House of Blues, Showboat Atlantic City, 801 Boardwalk, 609-236-2583;
Wedged between the House of Blues restaurant and the Boardwalk, this tiered corner club is a no-brainer for after-concert partyers, wayward boards crawlers, and a smattering of prenuptial revelers clustering around tilting brides- or grooms-to-be. On Saturdays, the DJ spins hits and hip-hop. Dancers confine themselves to the first floor. Onlookers ogle from ample mezzanine-level perches. And maxers/relaxers get to stretch out on wide sofas and banquettes, where, for an instant, they can imagine they’re upstairs in the Foundation Room. Open Saturdays and for special events.
Atlantic and Georgia avenues, 609-449-1212.
Take Moe’s from The Simpsons. Update the decor. Put it on a corner. Open it 24/7. Swap Moe for a fresh-faced and friendly blond barkeep. Add a narrow, diner-y room serving strip steak and provolone on kaiser rolls, a standard repertoire of fried snacks—poppers, chicken tenders, cheese sticks, etc.—the occasional spaghetti platter, and bacon and eggs. Keep Homer and the pudgy policeman. Insert a sprinkling of fishermen, off-duty card dealers, and a mom and dad finishing up their weekly date with pints of Sam Adams. Tune the TVs above the bar to the Birds game. Now you have the Ducktown Tavern, a genuinely respectable establishment that once served cigars but now serves Cuban cigar sandwiches, and where a Miller Lite costs $2.50 on Saturdays.

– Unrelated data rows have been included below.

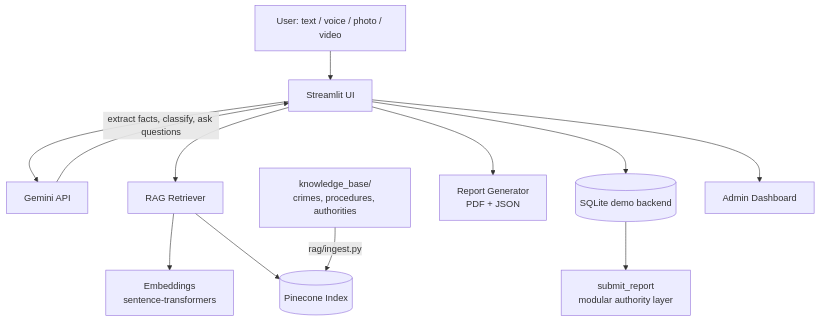
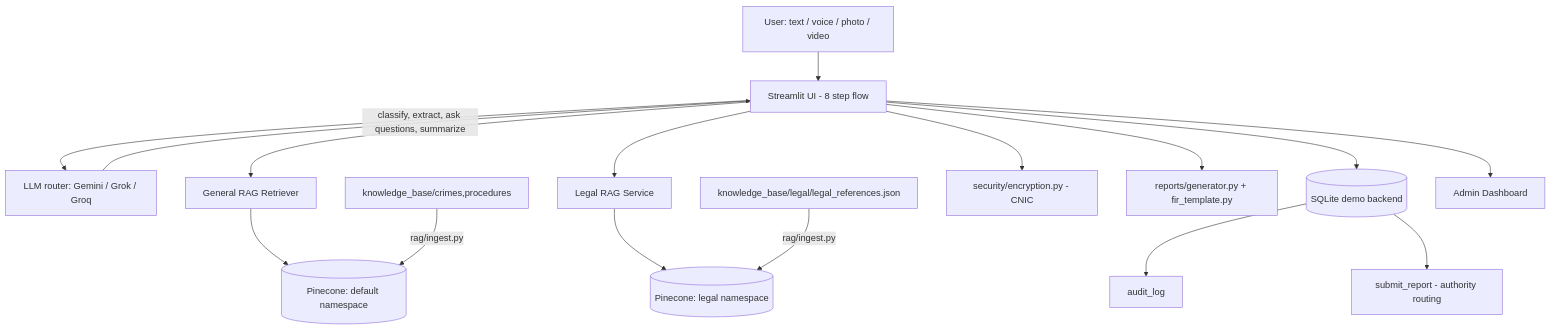
One commit to mzubair95/CrimeReport-AI changed the diagram in README.md. Above: the diagram before and after it, drawn with Mermaid. The commit also changed other lines of this file, not shown here.

First line of the commit message:
Rewrite README to reflect the Pakistan FIR-assist app

````diff
--- a/README.md
+++ b/README.md
@@ -57,14 +77,18 @@
 ```mermaid
 flowchart TD
-    U[User: text / voice / photo / video] --> APP[Streamlit UI]
-    APP --> GEM[Gemini API]
-    GEM -->|extract facts, classify, ask questions| APP
-    APP --> RAG[RAG Retriever]
-    RAG --> EMB[Embeddings\nsentence-transformers]
-    RAG --> PC[(Pinecone Index)]
-    KB[knowledge_base/\ncrimes, procedures, authorities] -->|rag/ingest.py| PC
-    APP --> GEN[Report Generator\nPDF + JSON]
+    U[User: text / voice / photo / video] --> APP[Streamlit UI - 8 step flow]
+    APP --> LLM[LLM router: Gemini / Grok / Groq]
+    LLM -->|classify, extract, ask questions, summarize| APP
+    APP --> RAG[General RAG Retriever]
+    RAG --> PC[(Pinecone: default namespace)]
+    APP --> LEGAL[Legal RAG Service]
+    LEGAL --> PCL[(Pinecone: legal namespace)]
+    KB[knowledge_base/crimes,procedures] -->|rag/ingest.py| PC
+    KBL[knowledge_base/legal/legal_references.json] -->|rag/ingest.py| PCL
+    APP --> ENC[security/encryption.py - CNIC]
+    APP --> GEN[reports/generator.py + fir_template.py]
     APP --> DB[(SQLite demo backend)]
-    DB --> SUB[submit_report\nmodular authority layer]
+    DB --> AUDIT[audit_log]
+    DB --> SUB[submit_report - authority routing]
     APP --> DASH[Admin Dashboard]
 ```
````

Ego Bar & Lounge
Trump Taj Mahal, Virginia Avenue and the Boardwalk, 609-449-1000;
If the Borgata is the Julia Roberts of casinos, then the Taj, built 11 years earlier in the twilight of the corporate-raider era, is Laura San Giacomo, Julia Roberts’s coked-up but still endearing hooker roommate in Pretty Woman. After years of neglect and close financial calls, the Taj is still around, and Ego, smack in the middle of the casino floor, is the preposterous cocktail lounge the property deserves. The 24-hour bar fully and expansively embraces Taj tackiness, draping itself in gauzy crimson and gold curtains and serving saccharine, Day-Glo cocktails with names such as “Ego Trip,” “Mirror Mirror” and “Ego Maniac” in oversize, wide-stemmed martini glasses resembling trophies. Live bands and DJs get casino-goers dancing Friday and Saturday nights with covers of Chaka Khan and Earth, Wind and Fire.

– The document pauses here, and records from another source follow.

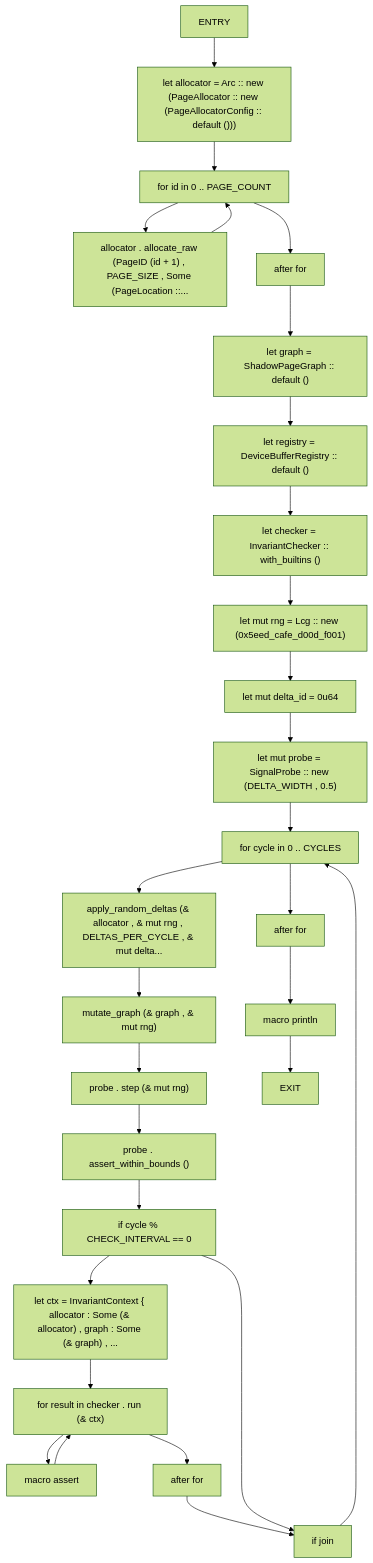
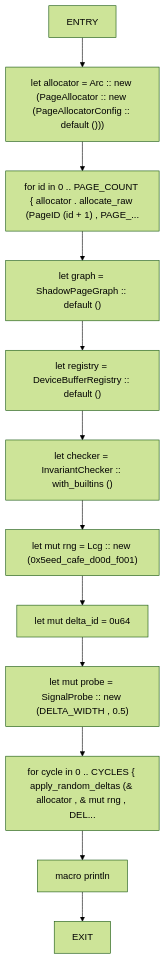
One commit to cicero-violate/MMSB changed diagram 34 of 52 in docs/analysis/cfg/100-tests.md. Above: the diagram before and after it, drawn with Mermaid (forest theme). The commit also changed other lines of this file and 865 other files, not shown here.

````diff
--- a/docs/analysis/cfg/100-tests.md
+++ b/docs/analysis/cfg/100-tests.md
@@ -1022,56 +849,26 @@
 ```mermaid
 flowchart TD
     ten_thousand_cycles_no_violations_0["ENTRY"]
     ten_thousand_cycles_no_violations_1["let allocator = Arc :: new (PageAllocator :: new (PageAllocatorConfig :: default ()))"]
-    ten_thousand_cycles_no_violations_2["for id in 0 .. PAGE_COUNT"]
-    ten_thousand_cycles_no_violations_3["allocator . allocate_raw (PageID (id + 1) , PAGE_SIZE , Some (PageLocation ::..."]
-    ten_thousand_cycles_no_violations_4["after for"]
-    ten_thousand_cycles_no_violations_5["let graph = ShadowPageGraph :: default ()"]
-    ten_thousand_cycles_no_violations_6["let registry = DeviceBufferRegistry :: default ()"]
-    ten_thousand_cycles_no_violations_7["let checker = InvariantChecker :: with_builtins ()"]
-    ten_thousand_cycles_no_violations_8["let mut rng = Lcg :: new (0x5eed_cafe_d00d_f001)"]
-    ten_thousand_cycles_no_violations_9["let mut delta_id = 0u64"]
-    ten_thousand_cycles_no_violations_10["let mut probe = SignalProbe :: new (DELTA_WIDTH , 0.5)"]
-    ten_thousand_cycles_no_violations_11["for cycle in 0 .. CYCLES"]
-    ten_thousand_cycles_no_violations_12["apply_random_deltas (& allocator , & mut rng , DELTAS_PER_CYCLE , & mut delta..."]
-    ten_thousand_cycles_no_violations_13["mutate_graph (& graph , & mut rng)"]
-    ten_thousand_cycles_no_violations_14["probe . step (& mut rng)"]
-    ten_thousand_cycles_no_violations_15["probe . assert_within_bounds ()"]
-    ten_thousand_cycles_no_violations_16["if cycle % CHECK_INTERVAL == 0"]
-    ten_thousand_cycles_no_violations_17["let ctx = InvariantContext { allocator : Some (& allocator) , graph : Some (& graph) , ..."]
-    ten_thousand_cycles_no_violations_18["for result in checker . run (& ctx)"]
-    ten_thousand_cycles_no_violations_19["macro assert"]
-    ten_thousand_cycles_no_violations_20["after for"]
-    ten_thousand_cycles_no_violations_21["if join"]
-    ten_thousand_cycles_no_violations_22["after for"]
-    ten_thousand_cycles_no_violations_23["macro println"]
-    ten_thousand_cycles_no_violations_24["EXIT"]
+    ten_thousand_cycles_no_violations_2["for id in 0 .. PAGE_COUNT { allocator . allocate_raw (PageID (id + 1) , PAGE_..."]
+    ten_thousand_cycles_no_violations_3["let graph = ShadowPageGraph :: default ()"]
+    ten_thousand_cycles_no_violations_4["let registry = DeviceBufferRegistry :: default ()"]
+    ten_thousand_cycles_no_violations_5["let checker = InvariantChecker :: with_builtins ()"]
+    ten_thousand_cycles_no_violations_6["let mut rng = Lcg :: new (0x5eed_cafe_d00d_f001)"]
+    ten_thousand_cycles_no_violations_7["let mut delta_id = 0u64"]
+    ten_thousand_cycles_no_violations_8["let mut probe = SignalProbe :: new (DELTA_WIDTH , 0.5)"]
+    ten_thousand_cycles_no_violations_9["for cycle in 0 .. CYCLES { apply_random_deltas (& allocator , & mut rng , DEL..."]
+    ten_thousand_cycles_no_violations_10["macro println"]
+    ten_thousand_cycles_no_violations_11["EXIT"]
     ten_thousand_cycles_no_violations_0 --> ten_thousand_cycles_no_violations_1
     ten_thousand_cycles_no_violations_1 --> ten_thousand_cycles_no_violations_2
     ten_thousand_cycles_no_violations_2 --> ten_thousand_cycles_no_violations_3
-    ten_thousand_cycles_no_violations_3 --> ten_thousand_cycles_no_violations_2
-    ten_thousand_cycles_no_violations_2 --> ten_thousand_cycles_no_violations_4
+    ten_thousand_cycles_no_violations_3 --> ten_thousand_cycles_no_violations_4
     ten_thousand_cycles_no_violations_4 --> ten_thousand_cycles_no_violations_5
     ten_thousand_cycles_no_violations_5 --> ten_thousand_cycles_no_violations_6
     ten_thousand_cycles_no_violations_6 --> ten_thousand_cycles_no_violations_7
     ten_thousand_cycles_no_violations_7 --> ten_thousand_cycles_no_violations_8
     ten_thousand_cycles_no_violations_8 --> ten_thousand_cycles_no_violations_9
     ten_thousand_cycles_no_violations_9 --> ten_thousand_cycles_no_violations_10
     ten_thousand_cycles_no_violations_10 --> ten_thousand_cycles_no_violations_11
-    ten_thousand_cycles_no_violations_11 --> ten_thousand_cycles_no_violations_12
-    ten_thousand_cycles_no_violations_12 --> ten_thousand_cycles_no_violations_13
-    ten_thousand_cycles_no_violations_13 --> ten_thousand_cycles_no_violations_14
-    ten_thousand_cycles_no_violations_14 --> ten_thousand_cycles_no_violations_15
-    ten_thousand_cycles_no_violations_15 --> ten_thousand_cycles_no_violations_16
-    ten_thousand_cycles_no_violations_16 --> ten_thousand_cycles_no_violations_17
-    ten_thousand_cycles_no_violations_17 --> ten_thousand_cycles_no_violations_18
-    ten_thousand_cycles_no_violations_18 --> ten_thousand_cycles_no_violations_19
-    ten_thousand_cycles_no_violations_19 --> ten_thousand_cycles_no_violations_18
-    ten_thousand_cycles_no_violations_18 --> ten_thousand_cycles_no_violations_20
-    ten_thousand_cycles_no_violations_20 --> ten_thousand_cycles_no_violations_21
-    ten_thousand_cycles_no_violations_16 --> ten_thousand_cycles_no_violations_21
-    ten_thousand_cycles_no_violations_21 --> ten_thousand_cycles_no_violations_11
-    ten_thousand_cycles_no_violations_11 --> ten_thousand_cycles_no_violations_22
-    ten_thousand_cycles_no_violations_22 --> ten_thousand_cycles_no_violations_23
-    ten_thousand_cycles_no_violations_23 --> ten_thousand_cycles_no_violations_24
 ```
````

2120 Atlantic Avenue, 609-449-4040;
The blueprint for Jay-Z and co-owner Juan Perez’s 40/40 Club is a real sports and hip-hop fantasy hybrid—without the fantasy baseball dorks. It’s tough not to feel like you’re the Hova of your own “Girls, Girls, Girls” video while leaning back against an endless wall of plush Italian pillows, a watermelon martini in hand, eyeing your own personal plasma TV. Even if you and your entourage didn’t shell out for one of the VIP suites with pool tables, leather beds, autographed jerseys, Ms. Pac-Man arcade game or PlayStation, you can still kick off the night with sizzling steak or shrimp skewers followed by mojitos and mini fried Snickers (or other treats from the multipage, Andy Reid’s playbook-looking menu). Factor in the pro-athlete patronage (T.O. and Serena Williams have partied here), the chance to see Beyoncé or Jay himself, and some hot dance tracks, and the problem of getting 99 girls into a sports bar just ain’t one.
House of Blues, Showboat Atlantic City, 801 Boardwalk, 609-343-5795;

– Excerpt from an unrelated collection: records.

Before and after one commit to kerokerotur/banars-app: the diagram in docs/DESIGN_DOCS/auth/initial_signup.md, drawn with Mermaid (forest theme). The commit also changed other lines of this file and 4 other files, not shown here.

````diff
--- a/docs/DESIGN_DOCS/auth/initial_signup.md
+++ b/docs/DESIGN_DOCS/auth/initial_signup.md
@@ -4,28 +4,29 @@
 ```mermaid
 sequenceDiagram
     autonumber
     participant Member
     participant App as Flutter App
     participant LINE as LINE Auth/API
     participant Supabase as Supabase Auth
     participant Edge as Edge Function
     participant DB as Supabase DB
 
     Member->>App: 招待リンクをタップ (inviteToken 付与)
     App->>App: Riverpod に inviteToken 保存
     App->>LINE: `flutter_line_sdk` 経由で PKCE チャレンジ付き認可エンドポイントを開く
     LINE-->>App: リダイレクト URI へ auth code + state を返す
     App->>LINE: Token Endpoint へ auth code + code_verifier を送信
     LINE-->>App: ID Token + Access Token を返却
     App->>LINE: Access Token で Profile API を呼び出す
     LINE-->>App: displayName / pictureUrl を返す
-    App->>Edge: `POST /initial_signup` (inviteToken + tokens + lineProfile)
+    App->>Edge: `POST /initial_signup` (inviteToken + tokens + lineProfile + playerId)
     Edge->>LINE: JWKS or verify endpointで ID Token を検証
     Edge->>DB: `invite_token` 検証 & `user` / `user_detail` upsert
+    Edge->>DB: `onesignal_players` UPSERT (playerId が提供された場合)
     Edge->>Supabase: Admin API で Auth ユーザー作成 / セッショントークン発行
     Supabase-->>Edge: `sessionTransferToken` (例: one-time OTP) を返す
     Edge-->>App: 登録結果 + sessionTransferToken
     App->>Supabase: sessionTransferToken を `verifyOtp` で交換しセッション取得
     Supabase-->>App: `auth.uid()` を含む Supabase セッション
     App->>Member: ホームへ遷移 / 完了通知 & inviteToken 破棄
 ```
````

The House of Blues’ private lounge and dining room is the ultimate anti-country-club. Here, high above the Showboat’s casino floor, beyond a Buddha-guarded entrance, past a tunnel of silky Gujarat patchwork, is the internationally chic hangout for club members (annual fees start at $2,250), a burgeoning number of the casino’s most devoted players and, occasionally, the dudes from Gnarls Barkley or Bo Bice’s band. Regulars say the club is the coolest secret in A.C. Private “prayer” (read: drinking) rooms have Hindu goddess or African deity themes. The back dining room is both laid-back and formally attended. And the DJs have quite the knack for spinning crowd-shakin’ old school, just when the moment calls for it. Want to give the room a test-run before buying in? Call up, ask for a Foundation sales manager, and make nice. Real nice. (Or sit yourself down at a blackjack table for a month or two.)
The Pier at Caesars, 1 Atlantic Ocean, 609-345-6800; gameonac.com.
When we say “sports bar,” you think bar peanuts, beer-sticky floors and paunchy fans shouting chants, right? Sure, unless you’ve just come from the Pier’s high-tech take on the old gig, Game On!, which opts for a different recipe: 90-plus TVs broadcasting up to 11 different games at once; a massive 100-foot bar built to be danced on; a movie-theater-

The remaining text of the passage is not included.